YOUR TASK: Below are the records. Gather each line that holds "async".

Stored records

--- --- ---

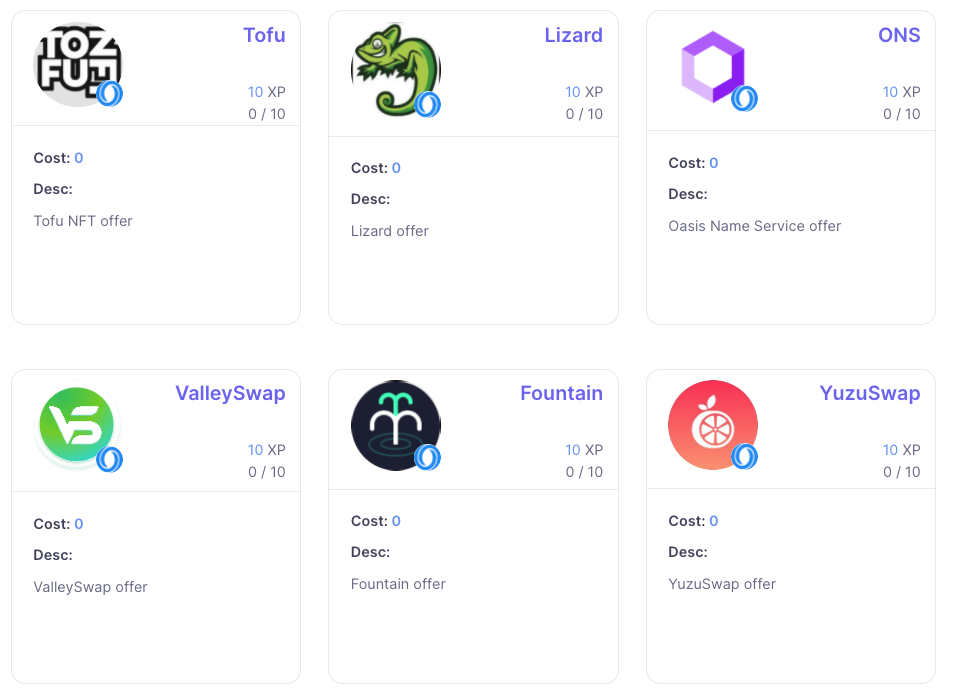
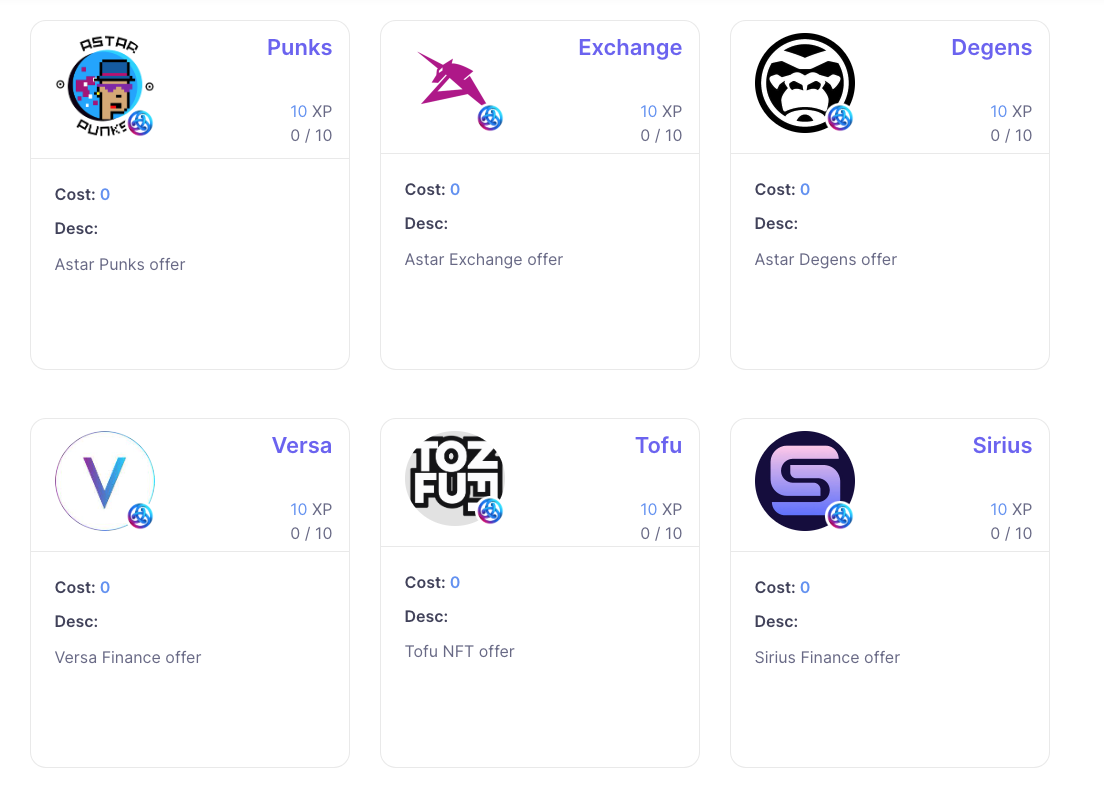
change offer in astar network

diff --git a/app/frontend/packs/application.js b/app/frontend/packs/application.js
@@ -9,12 +9,12 @@ import QRCodeModal from "@walletconnect/qrcode-modal";
 import 'bootstrap/dist/js/bootstrap';
 import "bootstrap/dist/css/bootstrap";
 import Tagify from '@yaireo/tagify';
-import { checkFountain } from './fountain';
-import { checkLizard } from './lizard';
-import { checkONS } from './ons';
+import { checkPunks } from "./punks";
+import { checkDegens } from "./degens";
+import { checkExchange } from "./exchange";
+import { checkSirius } from "./sirius";
+import { checkVersa } from "./versa";
 import { checkTofu } from './tofu';
-import { checkValleySwap } from './valleyswap';
-import { checkYuzuSwap } from './yuzuswap';
 
 
 let loginAddress = localStorage.getItem("loginAddress");
@@ -141,23 +141,23 @@ const checkOffer = async function(offerName) {
     try {
         console.log(offerName);
         switch(offerName) {
-            case "Fountain":
-                result = await checkFountain();
+            case "Punks":
+                result = await checkPunks();
                 break;
-            case "Lizard":
-                result = await checkLizard();
+            case "Exchange":
+                result = await checkExchange();
                 break;
-            case "ONS":
-                result = await checkONS();
+            case "Degens":
+                result = await checkDegens();
                 break;
             case "Tofu":
                 result = await checkTofu();
                 break;
-            case "ValleySwap":
-                result = await checkValleySwap();
+            case "Versa":
+                result = await checkVersa();
                 break;
-            case "YuzuSwap":
-                result = await checkYuzuSwap();
+            case "Sirius":
+                result = await checkSirius();
                 break;
             default:
                 result

diff --git a/app/frontend/packs/api.js b/app/frontend/packs/api.js
@@ -1,7 +1,7 @@
 const loginAddress = localStorage.getItem("loginAddress");
 
 const checkTxs = async function(tokenAddress) {
-    const url = `https://explorer.emerald.oasis.dev/api?module=account&action=txlist&address=${loginAddress}`;
+    const url = `https://blockscout.com/astar/api?module=account&action=txlist&address=${loginAddress}`;
     const txs = await $.get(url);
     console.log("txs: ", txs);
 
@@ -19,16 +19,16 @@ const checkTxs = async function(tokenAddress) {
 
 }
 
-const checkTokenTransfer = async function(tokenAddress) {
-    const url = `https://explorer.emerald.oasis.dev/api?module=account&action=tokentx&address=${loginAddress}&contractaddress=${tokenAddress}`;
-    const txs = await $.get(url);
-    console.log("txs: ", txs);
+const checkToken = async function(tokenAddress) {
+    const url = `https://blockscout.com/astar/api?module=account&action=tokenbalance&address=${loginAddress}&contractaddress=${tokenAddress}`;
+    const res = await $.get(url);
+    console.log("res: ", res);
 
-    if (txs.result.length > 0) {
+    if (parseInt(res.result) > 0) {
         return true;
     }
 
     return false;
 }
 
-export { checkTxs, checkTokenTransfer };
+export { checkTxs, checkToken };

diff --git a/app/frontend/packs/exchange.js b/app/frontend/packs/exchange.js
@@ -1,0 +1,10 @@
+import { checkTxs } from "./api";
+
+const exchangeAddress = NODE_ENV["EXCHANGE_ADDRESS"];
+
+const checkExchange = async function() {
+    const result = await checkTxs(exchangeAddress);
+    return result;
+}
+
+export { checkExchange };

diff --git a/app/frontend/packs/degens.js b/app/frontend/packs/degens.js
@@ -1,0 +1,10 @@
+import { checkToken } from "./api";
+
+const degensAddress = NODE_ENV["DEGENS_ADDRESS"];
+
+const checkDegens = async function() {
+    const result = await checkToken(degensAddress);
+    return result;
+}
+
+export { checkDegens };

diff --git a/app/frontend/packs/sirius.js b/app/frontend/packs/sirius.js
@@ -1,0 +1,10 @@
+import { checkTxs } from "./api";
+
+const siriusAddress = NODE_ENV["SIRIUS_ADDRESS"];
+
+const checkSirius = async function() {
+    const result = await checkTxs(siriusAddress);
+    return result;
+}
+
+export { checkSirius };

diff --git a/app/frontend/packs/punks.js b/app/frontend/packs/punks.js
@@ -1,0 +1,10 @@
+import { checkToken } from "./api";
+
+const punksAddress = NODE_ENV["PUNK_ADDRESS"];
+
+const checkPunks = async function() {
+    const result = await checkToken(punksAddress);
+    return result;
+}
+
+export { checkPunks };

diff --git a/app/frontend/packs/versa.js b/app/frontend/packs/versa.js
@@ -1,0 +1,10 @@
+import { checkTxs } from "./api";
+
+const versaAddress = NODE_ENV["VERSA_ADDRESS"];
+
+const checkVersa = async function() {
+    const result = await checkTxs(versaAddress);
+    return result;
+}
+
+export { checkVersa };

diff --git a/db/seeds.rb b/db/seeds.rb
@@ -6,9 +6,9 @@
 #   movies = Movie.create([{ name: 'Star Wars' }, { name: 'Lord of the Rings' }])
 #   Character.create(name: 'Luke', movie: movies.first)
 
-Offer.create(name: "YuzuSwap", desc: "YuzuSwap offer", count: 10, reward: 10, status: "avaliable", logo: "yuzuswap.jpeg", website: "https://app.yuzu-swap.com/", chain: "oasis", cost: 0)
-Offer.create(name: "ValleySwap", desc: "ValleySwap offer", count: 10, reward: 10, status: "avaliable", logo: "valleyswap.svg", website: "https://dex.valleyswap.com/#/pool", chain: "oasis", cost: 0)
-Offer.create(name: "ONS", desc: "Oasis Name Service offer", count: 10, reward: 10, status: "avaliable", logo: "ons.png", website: "https://app.ons.money/", chain: "oasis", cost: 0)
-Offer.create(name: "Fountain", desc: "Fountain offer", count: 10, reward: 10, status: "avaliable", logo: "fountain.png", website: "https://ftp.cash/dashboard/", chain: "oasis", cost: 0)
-Offer.create(name: "Lizard", desc: "Lizard offer", count: 10, reward: 10, status: "avaliable", logo: "lizard.png", website: "https://app.lizard.exchange/pool", chain: "oasis", cost: 0)
-Offer.create(name: "Tofu", desc: "Tofu NFT offer", count: 10, reward: 10, status: "avaliable", logo: "tofu.png", website: "https://tofunft.com/oasis", chain: "oasis", cost: 0)
+Offer.create(name: "Sirius", desc: "Sirius Finance offer", count: 10, reward: 10, status: "avaliable", logo: "sirius.png", website: "https://app.sirius.finance/#/pools", chain: "astar", cost: 0)
+Offer.create(name: "Tofu", desc: "Tofu NFT offer", count: 10, reward: 10, status: "avaliable", logo: "tofu.png", website: "https://tofunft.com/astar", chain: "astar", cost: 0)
+Offer.create(name: "Versa", desc: "Versa Finance offer", count: 10, reward: 10, status: "avaliable", logo: "versa.png", website: "https://versa.finance/pool", chain: "astar", cost: 0)
+Offer.create(name: "Degens", desc: "Astar Degens offer", count: 10, reward: 10, status: "avaliable", logo: "degens.png", website: "https://www.astardegens.com/", chain: "astar", cost: 0)
+Offer.create(name: "Exchange", desc: "Astar Exchange offer", count: 10, reward: 10, status: "avaliable", logo: "astarexchange.png", website: "https://astar.exchange/exchange/pool", chain: "astar", cost: 0)
+Offer.create(name: "Punks", desc: "Astar Punks offer", count: 10, reward: 10, status: "avaliable", logo: "punks.png", website: "https://astarpunks.com/", chain: "astar", cost: 0)

diff --git a/config/deploy.rb b/config/deploy.rb
@@ -1,14 +1,14 @@
 # config valid for current version and patch releases of Capistrano
 lock "~> 3.16.0"
 
-set :application, "offerwall_oasis"
+set :application, "offerwall_astar"
 set :repo_url, "git@github.com:brtr/offerwall_v2.git"
 
 # Default branch is :master
 ask :branch, `git rev-parse --abbrev-ref HEAD`.chomp
 
 # Default deploy_to directory is /var/www/my_app_name
-set :deploy_to, "/home/deploy/app/offerwall_oasis"
+set :deploy_to, "/home/deploy/app/offerwall_astar"
 
 set :linked_files, fetch(:linked_files, []).push('config/application.yml')
 set :linked_dirs, fetch(:linked_dirs, []).push('log', 'tmp/pids', 'tmp/cache', 'tmp/sockets', 'vendor/bundle', 'public/system', 'public/uploads')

--- --- ---

THE COMPLETED TASK:
@@ -141,23 +141,23 @@ const checkOffer = async function(offerName) {
 const checkTxs = async function(tokenAddress) {
@@ -19,16 +19,16 @@ const checkTxs = async function(tokenAddress) {
-const checkTokenTransfer = async function(tokenAddress) {
+const checkToken = async function(tokenAddress) {
+const checkExchange = async function() {
+const checkDegens = async function() {
+const checkSirius = async function() {
+const checkPunks = async function() {
+const checkVersa = async function() {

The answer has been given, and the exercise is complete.